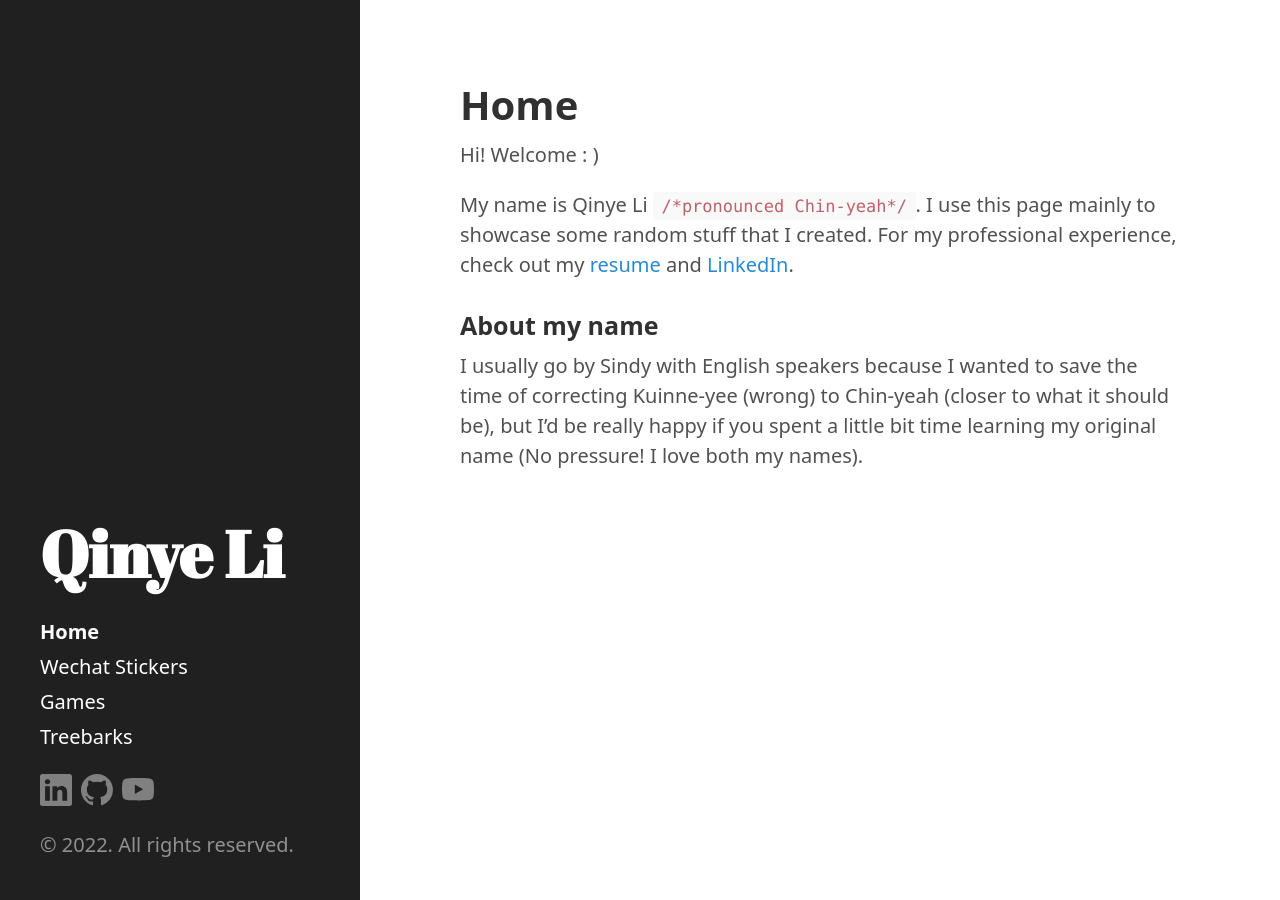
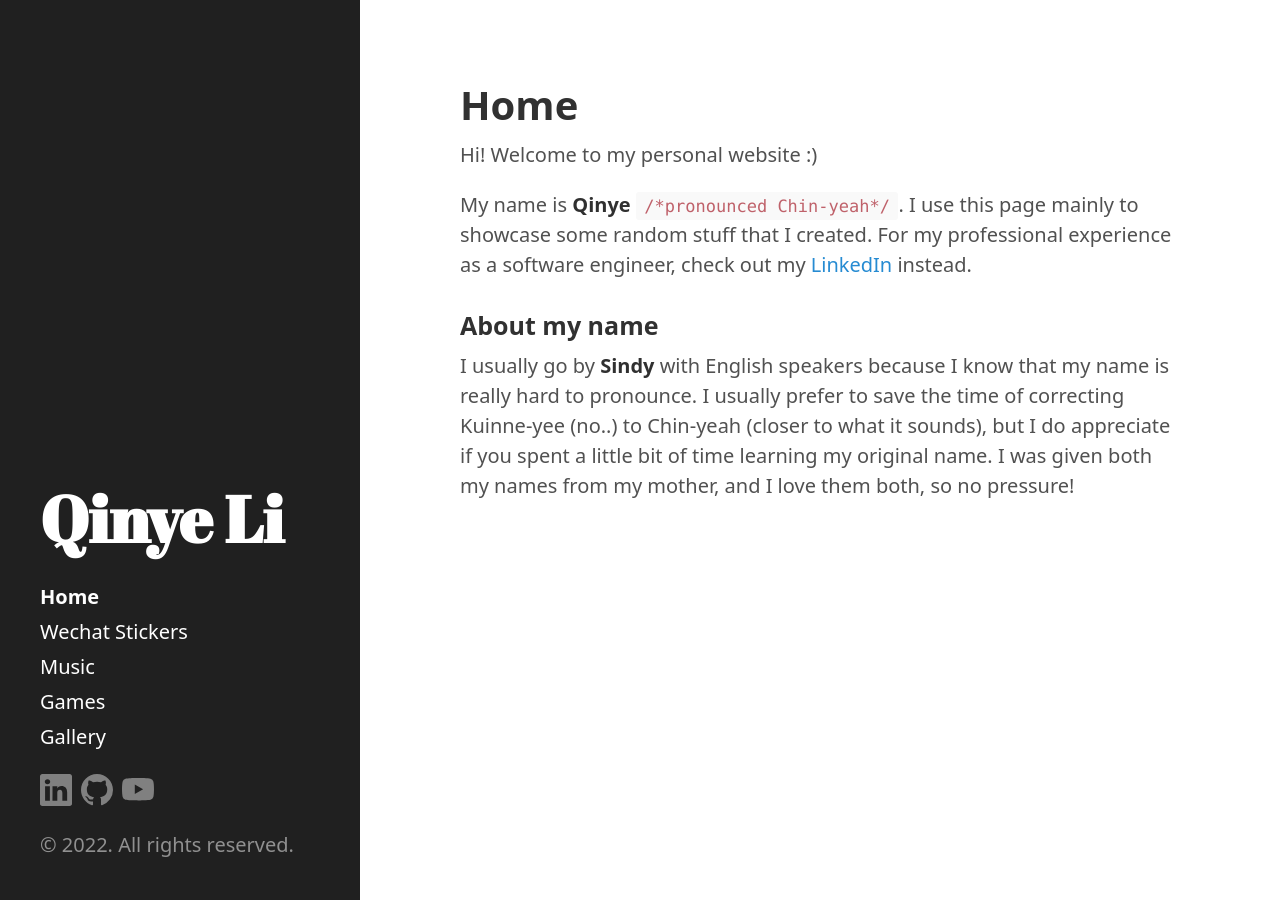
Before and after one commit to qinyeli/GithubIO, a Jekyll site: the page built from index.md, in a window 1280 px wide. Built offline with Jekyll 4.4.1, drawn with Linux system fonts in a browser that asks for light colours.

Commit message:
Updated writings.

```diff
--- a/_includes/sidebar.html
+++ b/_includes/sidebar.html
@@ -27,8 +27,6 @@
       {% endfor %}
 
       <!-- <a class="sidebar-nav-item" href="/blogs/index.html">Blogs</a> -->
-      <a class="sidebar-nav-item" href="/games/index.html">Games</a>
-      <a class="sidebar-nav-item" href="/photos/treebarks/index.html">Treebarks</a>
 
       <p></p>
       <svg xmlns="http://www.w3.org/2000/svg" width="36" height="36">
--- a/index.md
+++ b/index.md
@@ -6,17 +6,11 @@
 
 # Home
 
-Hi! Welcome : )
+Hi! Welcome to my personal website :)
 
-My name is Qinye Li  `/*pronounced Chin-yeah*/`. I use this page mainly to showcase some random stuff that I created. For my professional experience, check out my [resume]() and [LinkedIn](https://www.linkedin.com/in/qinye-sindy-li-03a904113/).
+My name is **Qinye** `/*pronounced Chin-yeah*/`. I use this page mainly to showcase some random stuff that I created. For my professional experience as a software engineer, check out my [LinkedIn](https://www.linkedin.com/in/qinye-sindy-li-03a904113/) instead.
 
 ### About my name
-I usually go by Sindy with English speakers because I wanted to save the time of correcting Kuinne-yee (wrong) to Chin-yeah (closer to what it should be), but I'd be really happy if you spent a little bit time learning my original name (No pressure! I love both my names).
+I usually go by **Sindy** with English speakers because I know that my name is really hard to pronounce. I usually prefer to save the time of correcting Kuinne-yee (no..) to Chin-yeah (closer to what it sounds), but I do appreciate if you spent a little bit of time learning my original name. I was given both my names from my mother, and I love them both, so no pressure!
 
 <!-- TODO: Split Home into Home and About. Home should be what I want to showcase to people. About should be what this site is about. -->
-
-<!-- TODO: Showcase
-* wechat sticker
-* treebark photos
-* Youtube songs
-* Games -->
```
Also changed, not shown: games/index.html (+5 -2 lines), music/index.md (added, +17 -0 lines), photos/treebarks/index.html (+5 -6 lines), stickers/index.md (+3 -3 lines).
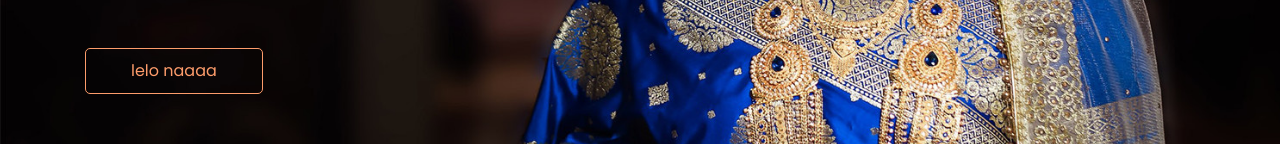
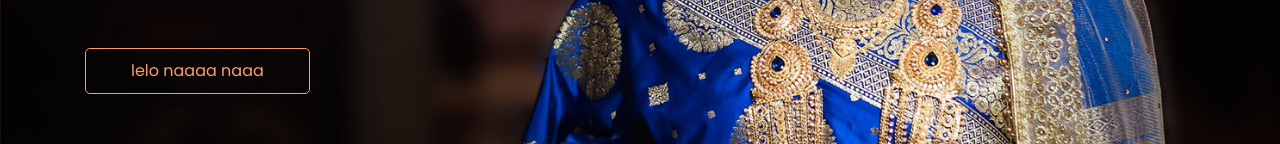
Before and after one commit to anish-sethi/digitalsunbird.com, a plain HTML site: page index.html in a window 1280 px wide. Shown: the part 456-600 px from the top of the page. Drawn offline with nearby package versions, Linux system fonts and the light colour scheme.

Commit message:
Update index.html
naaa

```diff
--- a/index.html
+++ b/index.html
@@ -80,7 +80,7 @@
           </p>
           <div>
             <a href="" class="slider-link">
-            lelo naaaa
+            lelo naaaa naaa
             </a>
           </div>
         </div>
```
━━━━
:: EXERCISE DESCRIPTION ::
Each line above that contains the string "wide" should be copied.

:: COMPLETED EXERCISE ::
Before and after one commit to qinyeli/GithubIO, a Jekyll site: the page built from index.md, in a window 1280 px wide. Built offline with Jekyll 4.4.1, drawn with Linux system fonts in a browser that asks for light colours.
Before and after one commit to anish-sethi/digitalsunbird.com, a plain HTML site: page index.html in a window 1280 px wide. Shown: the part 456-600 px from the top of the page. Drawn offline with nearby package versions, Linux system fonts and the light colour scheme.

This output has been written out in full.